● **WHAT YOU SHOULD DO**:
Here is a set of records. Copy them all exactly.

● **THE INPUT**:
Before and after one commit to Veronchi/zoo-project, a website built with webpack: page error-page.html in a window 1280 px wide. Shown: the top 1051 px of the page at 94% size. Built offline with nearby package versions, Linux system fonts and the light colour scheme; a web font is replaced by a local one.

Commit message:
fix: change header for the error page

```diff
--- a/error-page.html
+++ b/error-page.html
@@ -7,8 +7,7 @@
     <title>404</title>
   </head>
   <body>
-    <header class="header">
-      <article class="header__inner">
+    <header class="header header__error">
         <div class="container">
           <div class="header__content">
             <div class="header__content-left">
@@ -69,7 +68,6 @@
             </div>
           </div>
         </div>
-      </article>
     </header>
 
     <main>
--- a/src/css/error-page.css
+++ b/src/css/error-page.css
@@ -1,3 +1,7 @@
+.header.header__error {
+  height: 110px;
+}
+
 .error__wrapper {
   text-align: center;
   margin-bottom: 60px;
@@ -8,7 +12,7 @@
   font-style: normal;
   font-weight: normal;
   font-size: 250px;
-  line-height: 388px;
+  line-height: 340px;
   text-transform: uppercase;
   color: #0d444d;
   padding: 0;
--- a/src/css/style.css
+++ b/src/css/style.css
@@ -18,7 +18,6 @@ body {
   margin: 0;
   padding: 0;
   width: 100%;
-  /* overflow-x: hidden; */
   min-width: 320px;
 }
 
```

● **SOLVED EXERCISE**:
Before and after one commit to Veronchi/zoo-project, a website built with webpack: page error-page.html in a window 1280 px wide. Shown: the top 1051 px of the page at 94% size. Built offline with nearby package versions, Linux system fonts and the light colour scheme; a web font is replaced by a local one.

Commit message:
fix: change header for the error page

```diff
--- a/error-page.html
+++ b/error-page.html
@@ -7,8 +7,7 @@
     <title>404</title>
   </head>
   <body>
-    <header class="header">
-      <article class="header__inner">
+    <header class="header header__error">
         <div class="container">
           <div class="header__content">
             <div class="header__content-left">
@@ -69,7 +68,6 @@
             </div>
           </div>
         </div>
-      </article>
     </header>
 
     <main>
--- a/src/css/error-page.css
+++ b/src/css/error-page.css
@@ -1,3 +1,7 @@
+.header.header__error {
+  height: 110px;
+}
+
 .error__wrapper {
   text-align: center;
   margin-bottom: 60px;
@@ -8,7 +12,7 @@
   font-style: normal;
   font-weight: normal;
   font-size: 250px;
-  line-height: 388px;
+  line-height: 340px;
   text-transform: uppercase;
   color: #0d444d;
   padding: 0;
--- a/src/css/style.css
+++ b/src/css/style.css
@@ -18,7 +18,6 @@ body {
   margin: 0;
   padding: 0;
   width: 100%;
-  /* overflow-x: hidden; */
   min-width: 320px;
 }
 
```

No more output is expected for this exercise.